I'm sure his position suits his body type, I just find mine changes a bit dependent on the season. Also too heavy gearing in cold weather strains my lower back a bit, around this time of year, I put a larger cog on the back.

I would like to say that my 'boyz' have grown by 10% since moving from 26" to 29" bikes. Which is nice!
 

·
Registered
Joined
·
46 Posts
Discussion Starter · #10 ·
The cold weather theory is interesting, also remember if you are wearing layers your butt is going to be a little bit higher off the saddle, so it would make sense to lower the saddle a smidge to keep the same distance as without the layers.
I notice The Wobble Naught sizing system recommends a slightly lower saddle nose. But most other fit systems do recommend a flat saddle which is what I have always used in the past.
I Do quite a bit of core strengthening and stretching already, bike fit is something I am looking at as well. That being said I do occasionally have back problems off the bike as well, it's just that lately riding has seemed to cause a lot more pain then before...............probably time to go see the doc :mad:
 

·
Registered
Joined
·
115 Posts
Just to reinforce that it's diffrnt strokes etc - I actually run my saddles with the nose tilted up a bit as it helps make sure my sit bones are supported on the flat back portion of the saddle - otherwise i creep forward onto the nose of the saddle which is when you get perineum squash and 'boys' trouble.

I get a bad back from time to time as well, but have found strengthening and stretching along with a balanced overall position on the bike the best remedy. I think often people have positions in which they need to overload certain muscles in order to 'hold' that position. Achieving a natural and comfortable feel on the bike where you don't need to 'strain' to hold the position is the key to making sure you're not overloading any muscles and thereby creating problems with your back/shoulders/arms/whatever. The position which allows you to do this varies greatly as illustrated by the extremes of my and Cloxxki's examples.

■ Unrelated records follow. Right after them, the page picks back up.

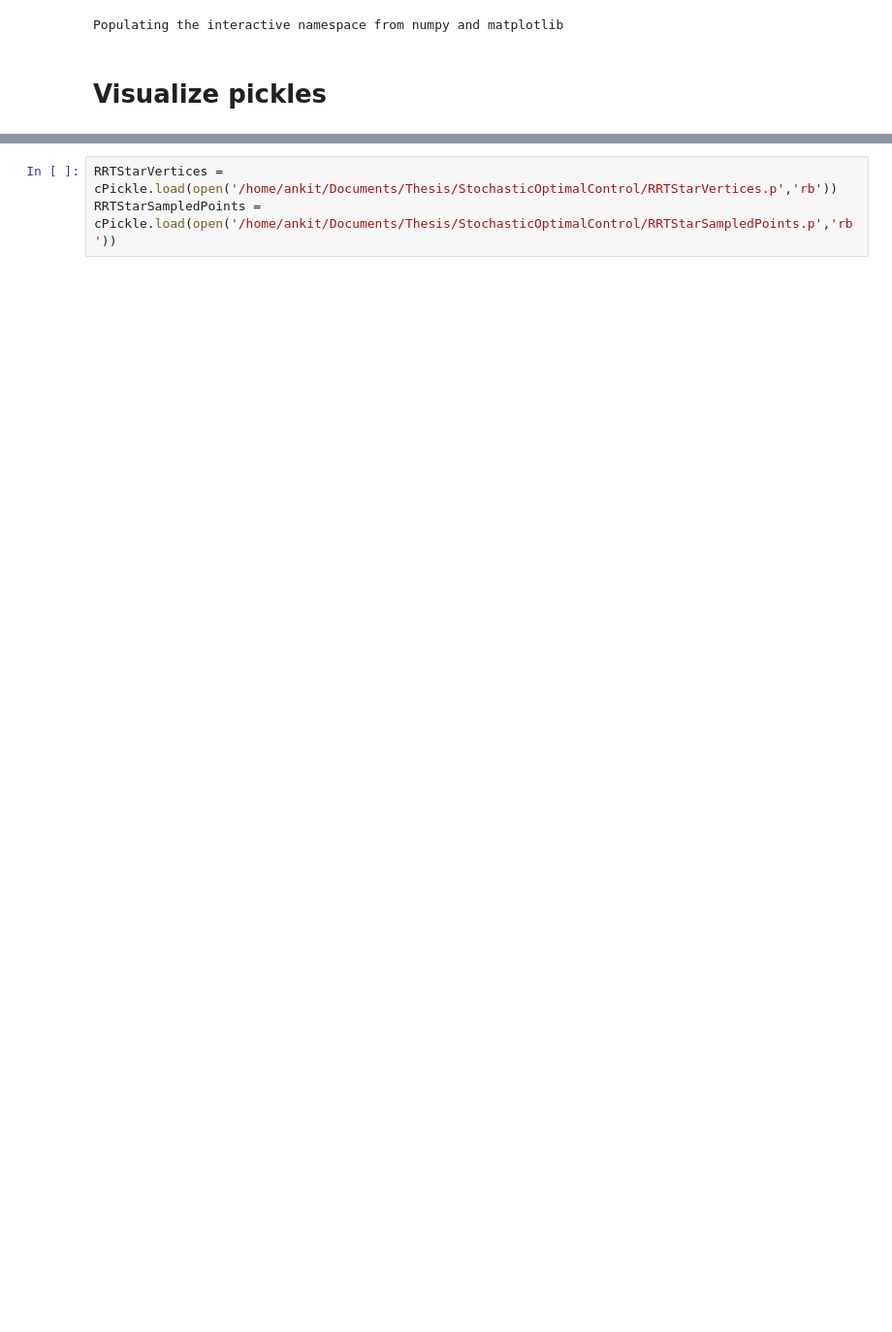
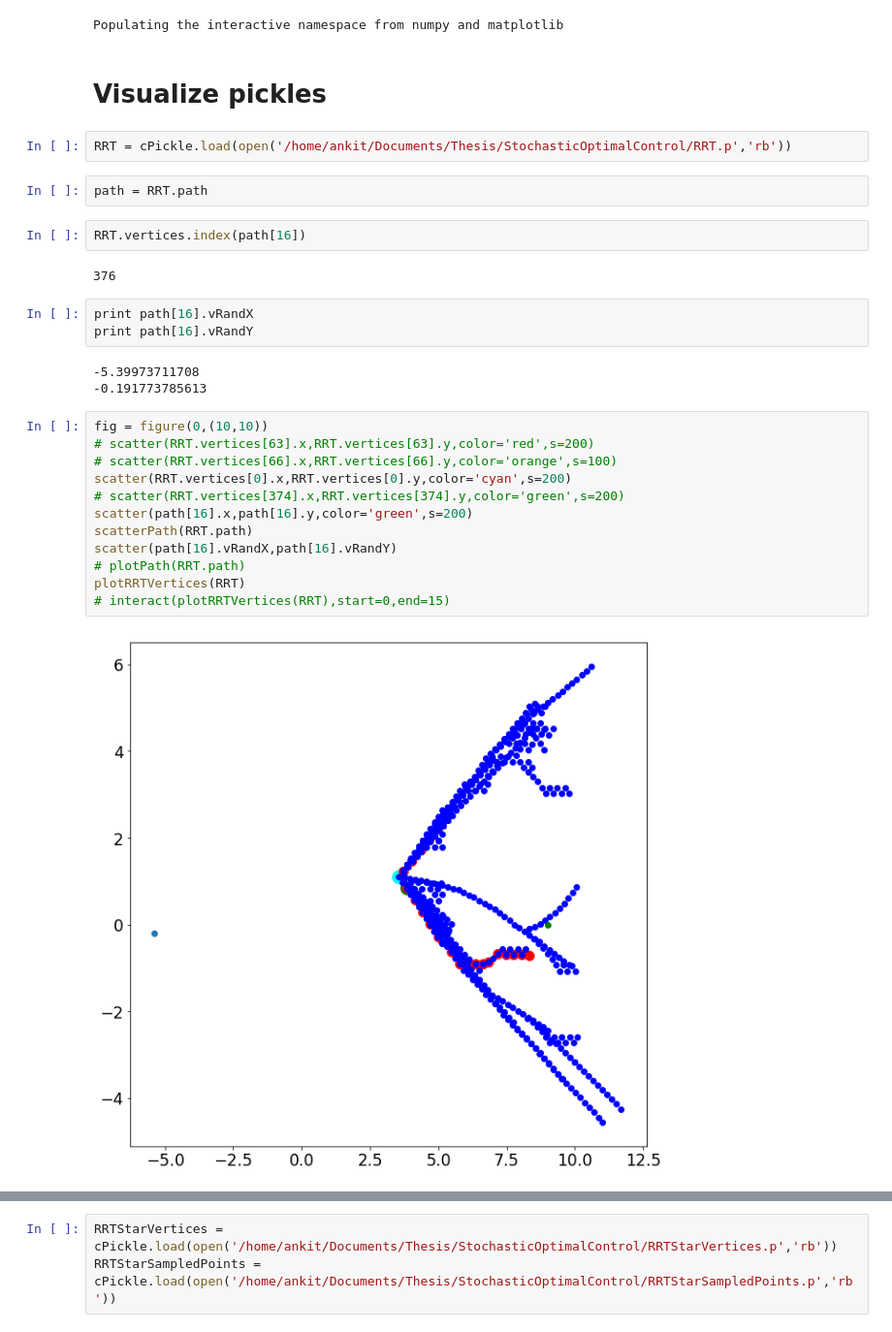
Before and after one commit to ankitkaushik/StochasticOptimalControl, a Jupyter notebook: PI_RRT.ipynb, the cells around one changed output, grey strips where cells are left out. Shown: that part at 97% size. Saved outputs shown, nothing was run; the diff lists cells and outputs as text; blank space fills up the shorter version.

```diff
--- a/PI_RRT.ipynb
+++ b/PI_RRT.ipynb
@@ -17,3 +19,31 @@ import cPickle
 Populating the interactive namespace from numpy and matplotlib
 # %% [markdown]
 # Visualize pickles
+# %%
+RRT = cPickle.load(open('/home/ankit/Documents/Thesis/StochasticOptimalControl/RRT.p','rb'))
+# %%
+path = RRT.path
+# %%
+RRT.vertices.index(path[16])
+# %% [output]
+376
+# %%
+print path[16].vRandX
+print path[16].vRandY
+# %% [output]
+-5.39973711708
+-0.191773785613
+# %%
+fig = figure(0,(10,10))
+# scatter(RRT.vertices[63].x,RRT.vertices[63].y,color='red',s=200)
+# scatter(RRT.vertices[66].x,RRT.vertices[66].y,color='orange',s=100)
+scatter(RRT.vertices[0].x,RRT.vertices[0].y,color='cyan',s=200)
+# scatter(RRT.vertices[374].x,RRT.vertices[374].y,color='green',s=200)
+scatter(path[16].x,path[16].y,color='green',s=200)
+scatterPath(RRT.path)
+scatter(path[16].vRandX,path[16].vRandY)
+# plotPath(RRT.path)
+plotRRTVertices(RRT)
+# interact(plotRRTVertices(RRT),start=0,end=15)
+# %% [output]
+[figure, added]
```
Also changed, not shown: parts of 13 cells of this notebook, 12 other files.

You should also keep in mind that 'back pain' can be the result of a variety of causes (muscular, disc, skeletal...) so any solution needs to be specific to 'your' problem.

Sam
 

·
Registered
Joined
·
451 Posts
big & single said:
Just to reinforce that it's diffrnt strokes etc - I actually run my saddles with the nose tilted up a bit as it helps make sure my sit bones are supported on the flat back portion of the saddle - otherwise i creep forward onto the nose of the saddle which is when you get perineum squash and 'boys' trouble.



You should also keep in mind that 'back pain' can be the result of a variety of causes (muscular, disc, skeletal...) so any solution needs to be specific to 'your' problem.

Sam
Sam,
Looks like you ride a Brooks B-17? I do as well and find with the Brooks I run the saddle "nose" up as well, but on Padded saddles I run level., I find the Brooks take a bit of nose at least for me.

Happy Trails,

CT
 

·
Registered
Joined
·
115 Posts
Captain - yes it's a Brooks but a Swift. Basically it come down to needing the back portion of the saddle which you sit on to be flat. On saddles which have some 'dip' to them this means the nose is angled up. Totally flat saddles I can run pretty much flat.
 
1 - 15 of 15 Posts
This is an older thread, you may not receive a response, and could be reviving an old thread. Please consider creating a new thread.
Top